The current Global Greens Charter, referenced in Article 5.4 of the constitution, uses the term principles interchangeably to mean values and principles.

Code

G16-C013

Proposal Type

Constitutional

Submitter Name

Dimitri Lascalis

Party Commentary

This does not change the constitution but it might create some confusion. Although technically correct, eliminating the word "principles" entirely might break the connection between GPC Values and the Global Green Charter Principles, which are meant to be the same. The Global Green Charter gets around this by including a detailed statement under each Principle heading.

Preamble

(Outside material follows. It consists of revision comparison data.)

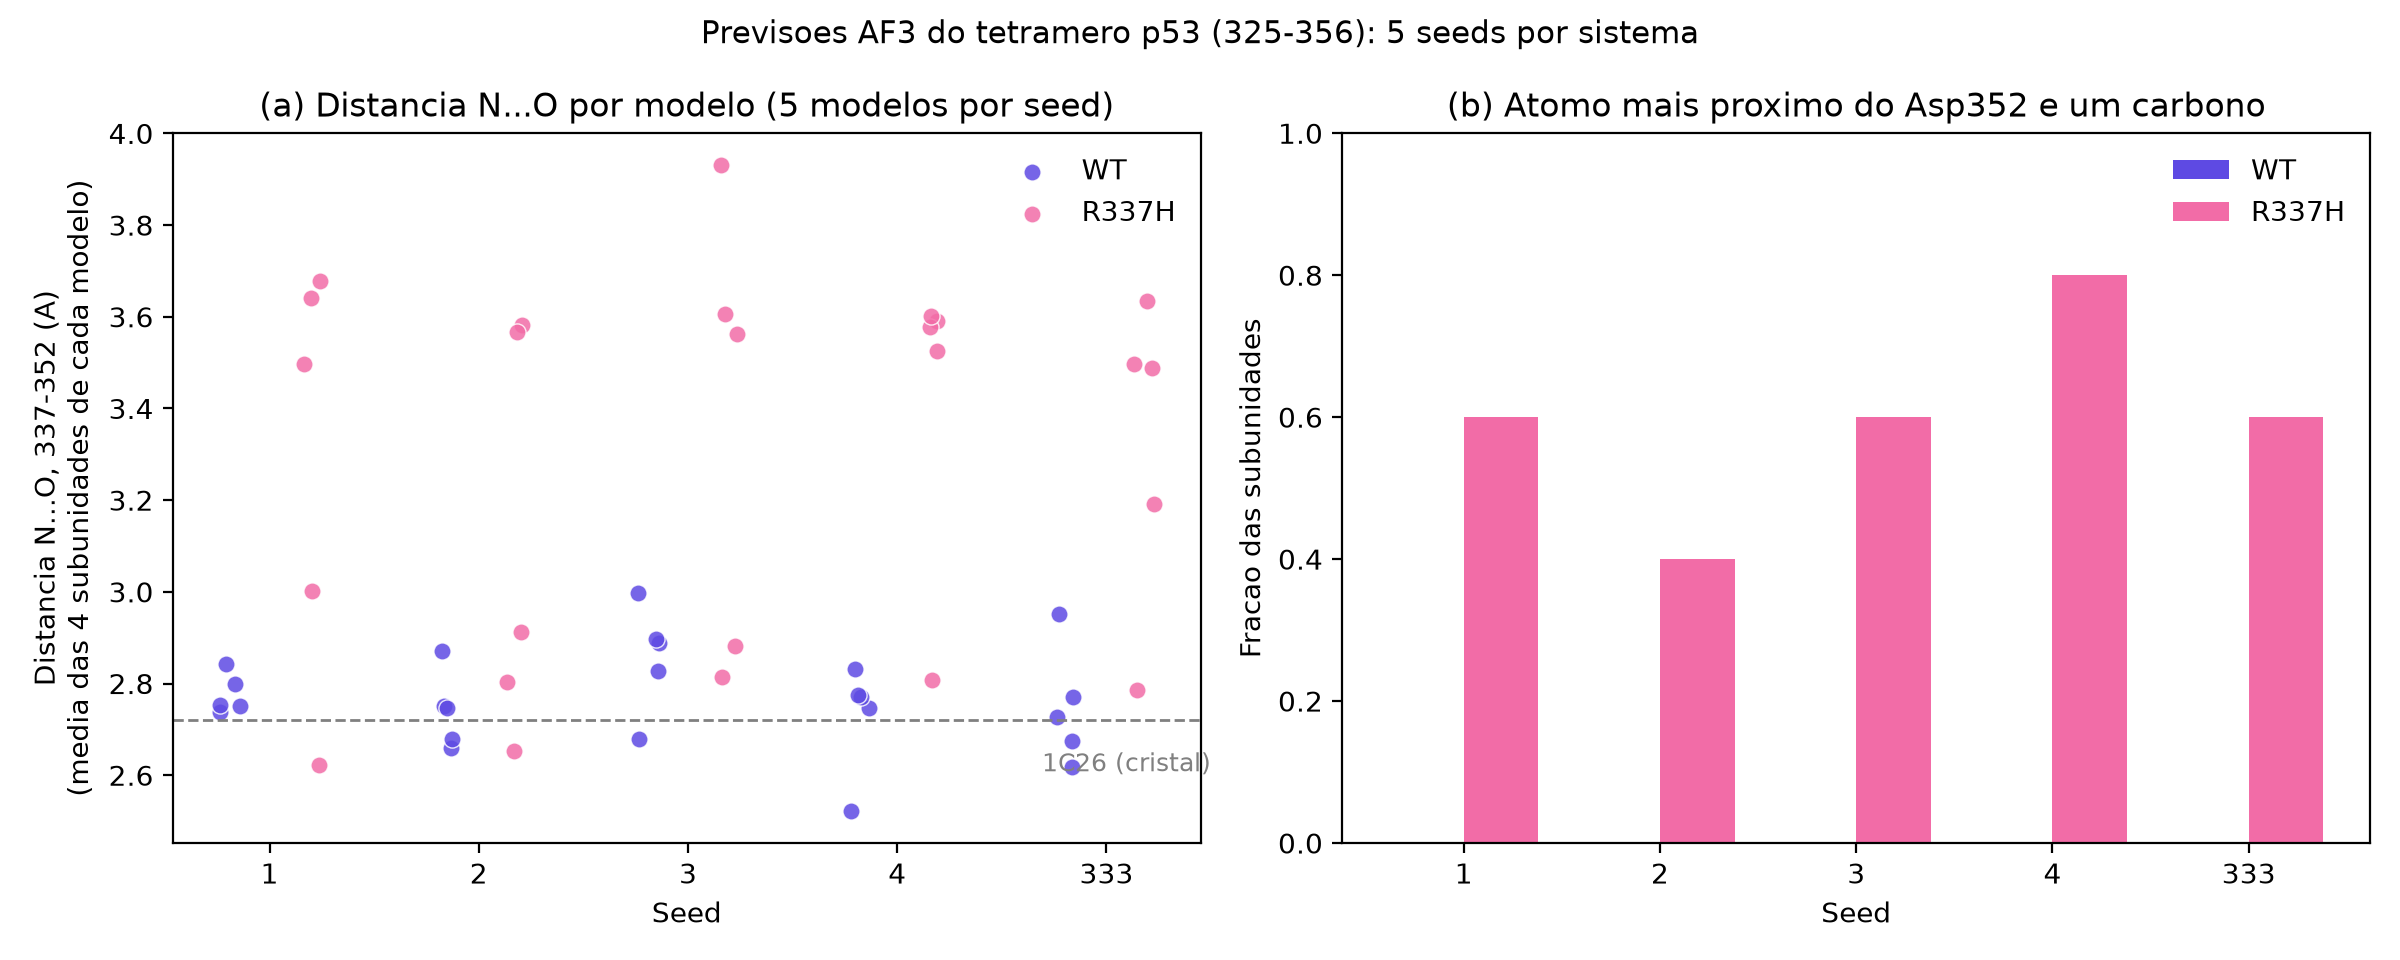
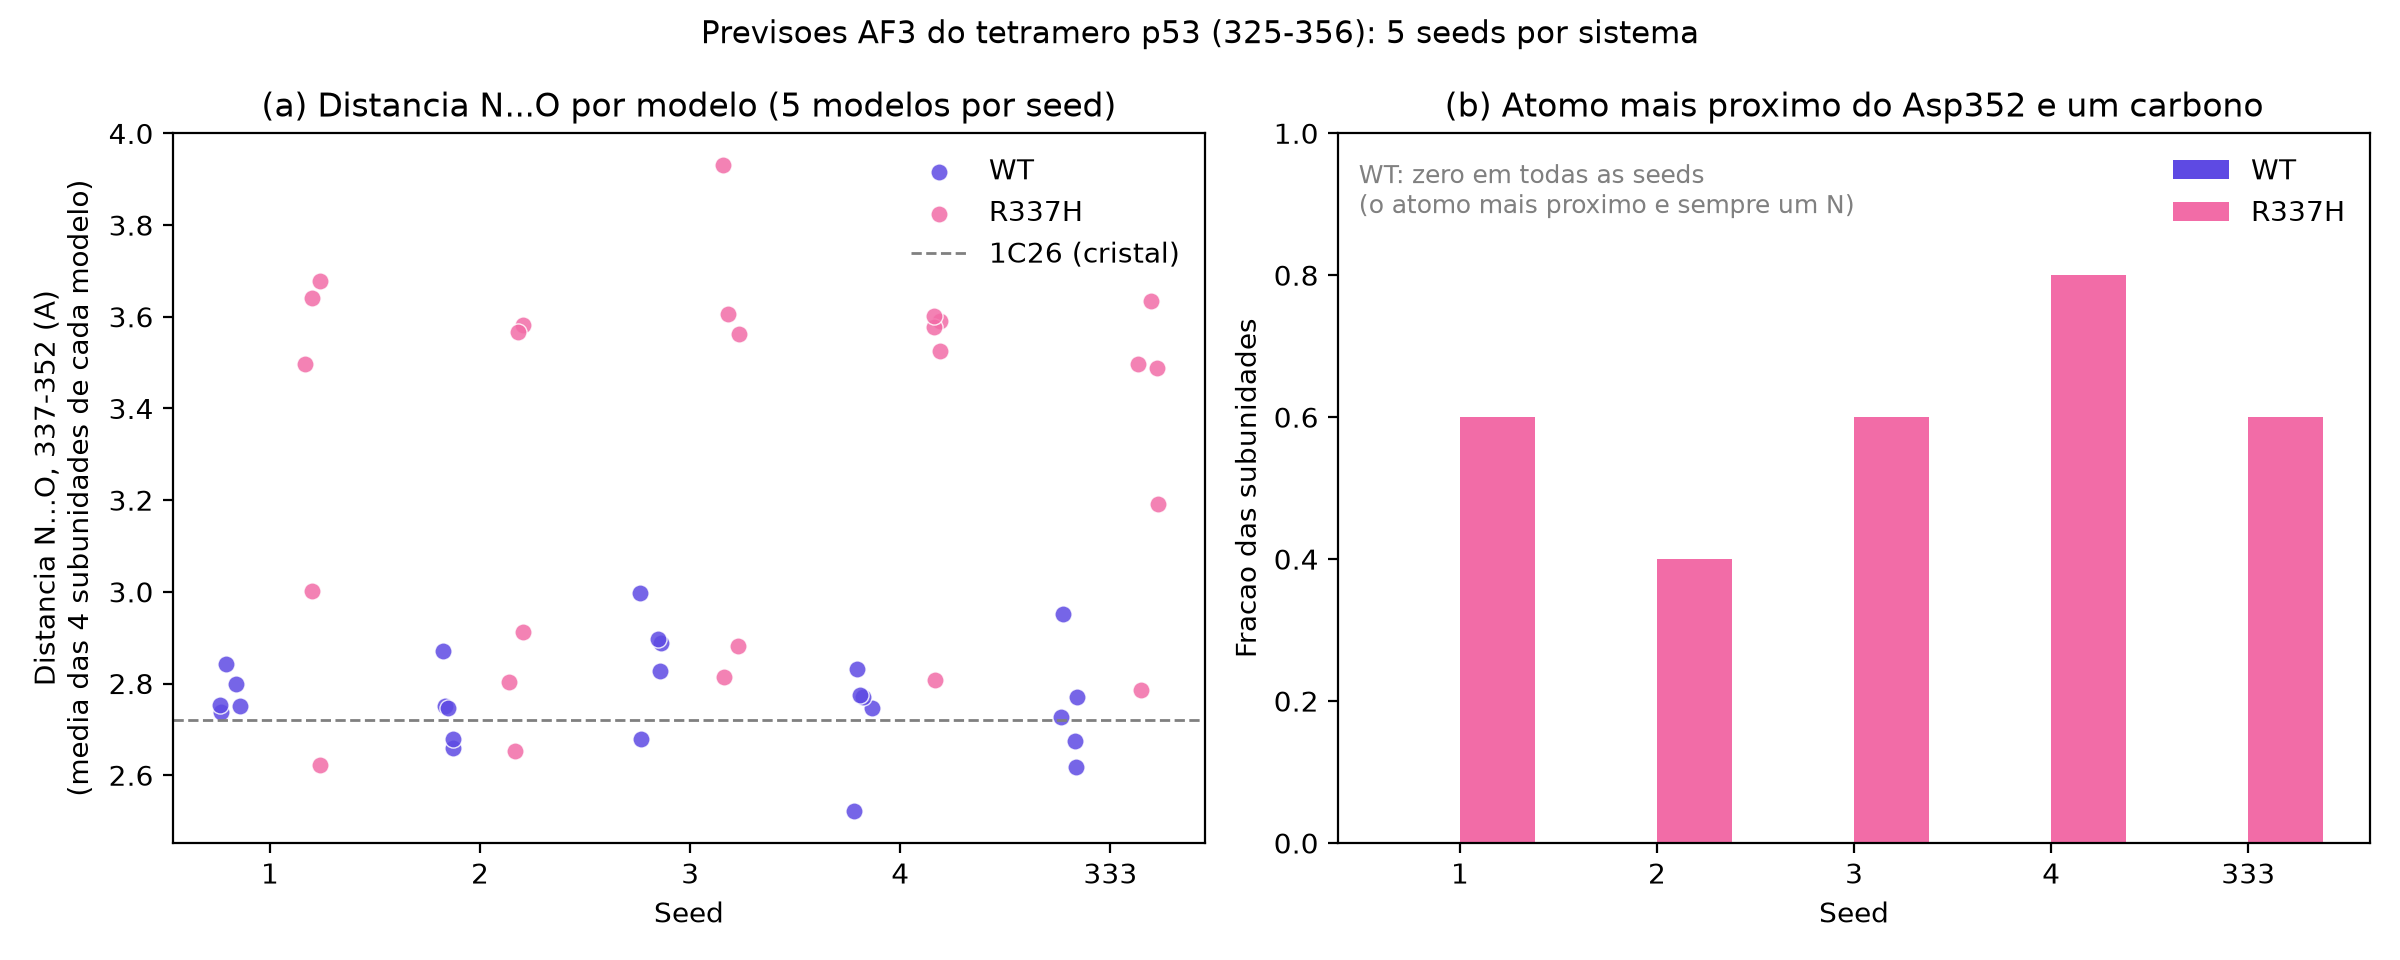
Ajusta figura 337-352 (legenda do cristal, nota no painel b)

diff --git a/scripts/generate_figures.py b/scripts/generate_figures.py
@@ -57,9 +57,7 @@ for system in ["WT", "R337H"]:
         x = k + off[system] + rng.uniform(-0.06, 0.06, len(y))
         ax1.scatter(x, y, s=38, color=COLORS[system], alpha=0.85,
                     label=system if k == 0 else None, edgecolor="white", linewidth=0.5)
-ax1.axhline(CRYSTAL, color="gray", ls="--", lw=1)
-ax1.text(len(SEED_ORDER) - 0.5, CRYSTAL - 0.07, "1C26 (cristal)", ha="right",
-         va="top", color="gray", fontsize=9)
+ax1.axhline(CRYSTAL, color="gray", ls="--", lw=1, label="1C26 (cristal)")
 ax1.set_xticks(range(len(SEED_ORDER)))
 ax1.set_xticklabels([str(s) for s in SEED_ORDER])
 ax1.set_xlabel("Seed")
@@ -79,6 +77,8 @@ ax2.set_xlabel("Seed")
 ax2.set_ylabel("Fracao das subunidades")
 ax2.set_title("(b) Atomo mais proximo do Asp352 e um carbono")
 ax2.legend(frameon=False)
+ax2.text(0.02, 0.96, "WT: zero em todas as seeds\n(o atomo mais proximo e sempre um N)",
+         transform=ax2.transAxes, va="top", fontsize=9, color="gray")
 
 fig.suptitle("Previsoes AF3 do tetramero p53 (325-356): 5 seeds por sistema", fontsize=11)
 fig.tight_layout()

WHEREAS Values are the high-level fabric that provides the baseline for a society’s core beliefs on how all human beings are to live together and,
WHEREAS Principles are the first step in identifying the guidelines for action based on those values.

Operative

Be it resolved that in Article 5, all references to the term “Principles” be replaced with the term “Values” and,
that Clause 5.2 be deleted.

Sponsors

Andy Park, Burt Folkins, Colin Griffiths, Colin Old, Cyrille Giraud, Danny Polifroni, Erich Jacoby-Hawkins, Frances Coates, Ian Soutar, Joe Foster, Johan Hamels, Marcus Madsen, Mario Leclerc, Mark MacKenzie, Sharon Danley, Stacey Leadbetter, Stephan Kliestch, Suzanne Lacourcière

Background

The current Constitution confuses Principles and Values, even though we generally use the term values in our documentation.

Principles are a set of statements that more explicitly define our Values as set out in Article 5. By differentiating between Values and Principles, we can provide a better framework for creating policies and positions. A couple of examples are:
Value: Non-violence
1. Principle: The death penalty is not an appropriate component of our Justice system
2. Solitary confinement is a violation of Human Rights.

With these as guidelines, we can then create policies to reflect these Principles in line with non-violence. For example, we could develop policy (ies) outlining if and when solitary confinement is justified. Approximately half of all prisoners in Canada spend time in solitary confinement. A disproportionate number represent minorities and persons with a mental disability. Some have spent years in what is termed “a cruel and unusual punishment.”

The current Global Greens Charter, referenced in Article 5.4 of the constitution, uses the term principles interchangeably to mean values and principles.